START PROVIDED INFORMATION
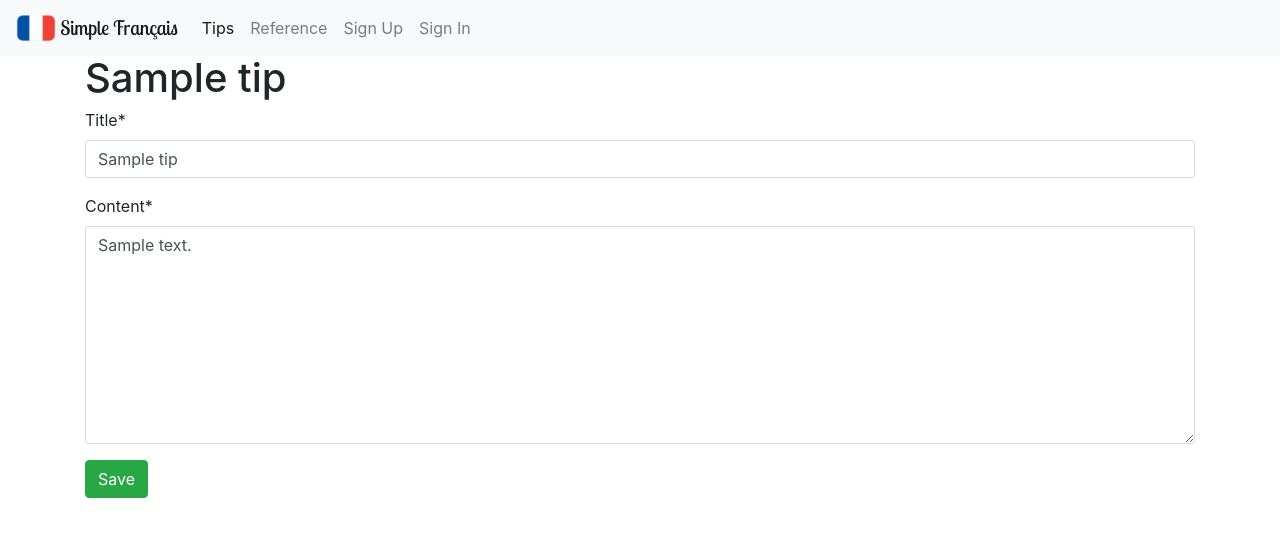
After one commit to ericgroom/simplefrench, a Django app: page /tips/1/edit in a window 1280 px wide. The commit adds this page. Shown: the top 537 px of the page. Run offline with Django 3.2, Linux system fonts and the light colour scheme; tables that the repository leaves empty hold one stand-in row (values such as "Sample post"); some libraries are stand-ins or nearby versions.

Commit message:
add tip editing

```diff
--- a/simple_french/templates/base.html
+++ b/simple_french/templates/base.html
@@ -45,10 +45,10 @@
         <div class="collapse navbar-collapse" id="navbarSupportedContent">
           <ul class="navbar-nav mr-auto">
             <li class="nav-item active">
-              <a class="nav-link" href="{% url 'tips:list' %}">Home <span class="sr-only">(current)</span></a>
+              <a class="nav-link" href="{% url 'tips:list' %}">Tips<span class="sr-only">(current)</span></a>
             </li>
             <li class="nav-item">
-              <a class="nav-link" href="{% url 'about' %}">About</a>
+              <a class="nav-link" href="{% url 'about' %}">Reference</a>
             </li>
             {% if request.user.is_authenticated %}
               <li class="nav-item">
--- a/simple_french/templates/tips/tip_detail.html
+++ b/simple_french/templates/tips/tip_detail.html
@@ -2,7 +2,7 @@
 
 {% block content %}
 <div class="tip-detail my-3 mx-5">
-    <button class="btn btn-primary float-right m-3">Edit</button>
+    <a class="btn btn-primary float-right m-3" href="{% url 'tips:update' tip.pk %}">Edit</a>
     <h1 class="display-3">{{ tip.title }}</h1>
     <p>{{ tip.content }}</p>
 </div>
--- /dev/null
+++ b/simple_french/templates/tips/tip_form.html
@@ -0,0 +1,15 @@
+{% extends "base.html" %}
+{% load crispy_forms_tags %}
+
+{% block content %}
+    <h1>{{ tip.title }}</h1>
+    <form action="{% url 'tips:update' tip.pk %}" method="post">
+        {% csrf_token %}
+        {{ form|crispy }}
+        <div class="control-group">
+            <div class="controls">
+                <button type="submit" class="btn btn-success">Save</button>
+            </div>
+        </div>
+    </form>
+{% endblock content %}
--- a/simple_french/tips/models.py
+++ b/simple_french/tips/models.py
@@ -1,4 +1,5 @@
 from django.db import models
+from django.urls import reverse
 
 # Create your models here.
 class Tip(models.Model):
@@ -8,3 +9,6 @@ class Tip(models.Model):
 
     def __str__(self):
         return self.title
+
+    def get_absolute_url(self):
+        return reverse('tips:detail', kwargs={'pk': self.pk})
--- a/simple_french/tips/urls.py
+++ b/simple_french/tips/urls.py
@@ -4,5 +4,6 @@ from . import views
 app_name = 'tips'
 urlpatterns = [
     path('', views.TipListView.as_view(), name='list'),
-    path('<pk>/detail', views.TipDetailView.as_view(), name='detail'),
+    path('<pk>', views.TipDetailView.as_view(), name='detail'),
+    path('<pk>/edit', views.TipUpdateView.as_view(), name='update'),
 ]
--- a/simple_french/tips/views.py
+++ b/simple_french/tips/views.py
@@ -1,5 +1,5 @@
 from django.shortcuts import render
-from django.views.generic import ListView, DetailView
+from django.views.generic import ListView, DetailView, UpdateView
 from .models import Tip
 
 # Create your views here.
@@ -9,3 +9,7 @@ class TipListView(ListView):
 
 class TipDetailView(DetailView):
     model = Tip
+
+class TipUpdateView(UpdateView):
+    fields = ['title', 'content',]
+    model = Tip
```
END PROVIDED INFORMATION
(PROMPT): Although the records contain pictures, the copy should consist of their text alone, reproduced exactly.

(YOUR RESPONSE):
After one commit to ericgroom/simplefrench, a Django app: page /tips/1/edit in a window 1280 px wide. The commit adds this page. Shown: the top 537 px of the page. Run offline with Django 3.2, Linux system fonts and the light colour scheme; tables that the repository leaves empty hold one stand-in row (values such as "Sample post"); some libraries are stand-ins or nearby versions.

Commit message:
add tip editing

```diff
--- a/simple_french/templates/base.html
+++ b/simple_french/templates/base.html
@@ -45,10 +45,10 @@
         <div class="collapse navbar-collapse" id="navbarSupportedContent">
           <ul class="navbar-nav mr-auto">
             <li class="nav-item active">
-              <a class="nav-link" href="{% url 'tips:list' %}">Home <span class="sr-only">(current)</span></a>
+              <a class="nav-link" href="{% url 'tips:list' %}">Tips<span class="sr-only">(current)</span></a>
             </li>
             <li class="nav-item">
-              <a class="nav-link" href="{% url 'about' %}">About</a>
+              <a class="nav-link" href="{% url 'about' %}">Reference</a>
             </li>
             {% if request.user.is_authenticated %}
               <li class="nav-item">
--- a/simple_french/templates/tips/tip_detail.html
+++ b/simple_french/templates/tips/tip_detail.html
@@ -2,7 +2,7 @@
 
 {% block content %}
 <div class="tip-detail my-3 mx-5">
-    <button class="btn btn-primary float-right m-3">Edit</button>
+    <a class="btn btn-primary float-right m-3" href="{% url 'tips:update' tip.pk %}">Edit</a>
     <h1 class="display-3">{{ tip.title }}</h1>
     <p>{{ tip.content }}</p>
 </div>
--- /dev/null
+++ b/simple_french/templates/tips/tip_form.html
@@ -0,0 +1,15 @@
+{% extends "base.html" %}
+{% load crispy_forms_tags %}
+
+{% block content %}
+    <h1>{{ tip.title }}</h1>
+    <form action="{% url 'tips:update' tip.pk %}" method="post">
+        {% csrf_token %}
+        {{ form|crispy }}
+        <div class="control-group">
+            <div class="controls">
+                <button type="submit" class="btn btn-success">Save</button>
+            </div>
+        </div>
+    </form>
+{% endblock content %}
--- a/simple_french/tips/models.py
+++ b/simple_french/tips/models.py
@@ -1,4 +1,5 @@
 from django.db import models
+from django.urls import reverse
 
 # Create your models here.
 class Tip(models.Model):
@@ -8,3 +9,6 @@ class Tip(models.Model):
 
     def __str__(self):
         return self.title
+
+    def get_absolute_url(self):
+        return reverse('tips:detail', kwargs={'pk': self.pk})
--- a/simple_french/tips/urls.py
+++ b/simple_french/tips/urls.py
@@ -4,5 +4,6 @@ from . import views
 app_name = 'tips'
 urlpatterns = [
     path('', views.TipListView.as_view(), name='list'),
-    path('<pk>/detail', views.TipDetailView.as_view(), name='detail'),
+    path('<pk>', views.TipDetailView.as_view(), name='detail'),
+    path('<pk>/edit', views.TipUpdateView.as_view(), name='update'),
 ]
--- a/simple_french/tips/views.py
+++ b/simple_french/tips/views.py
@@ -1,5 +1,5 @@
 from django.shortcuts import render
-from django.views.generic import ListView, DetailView
+from django.views.generic import ListView, DetailView, UpdateView
 from .models import Tip
 
 # Create your views here.
@@ -9,3 +9,7 @@ class TipListView(ListView):
 
 class TipDetailView(DetailView):
     model = Tip
+
+class TipUpdateView(UpdateView):
+    fields = ['title', 'content',]
+    model = Tip
```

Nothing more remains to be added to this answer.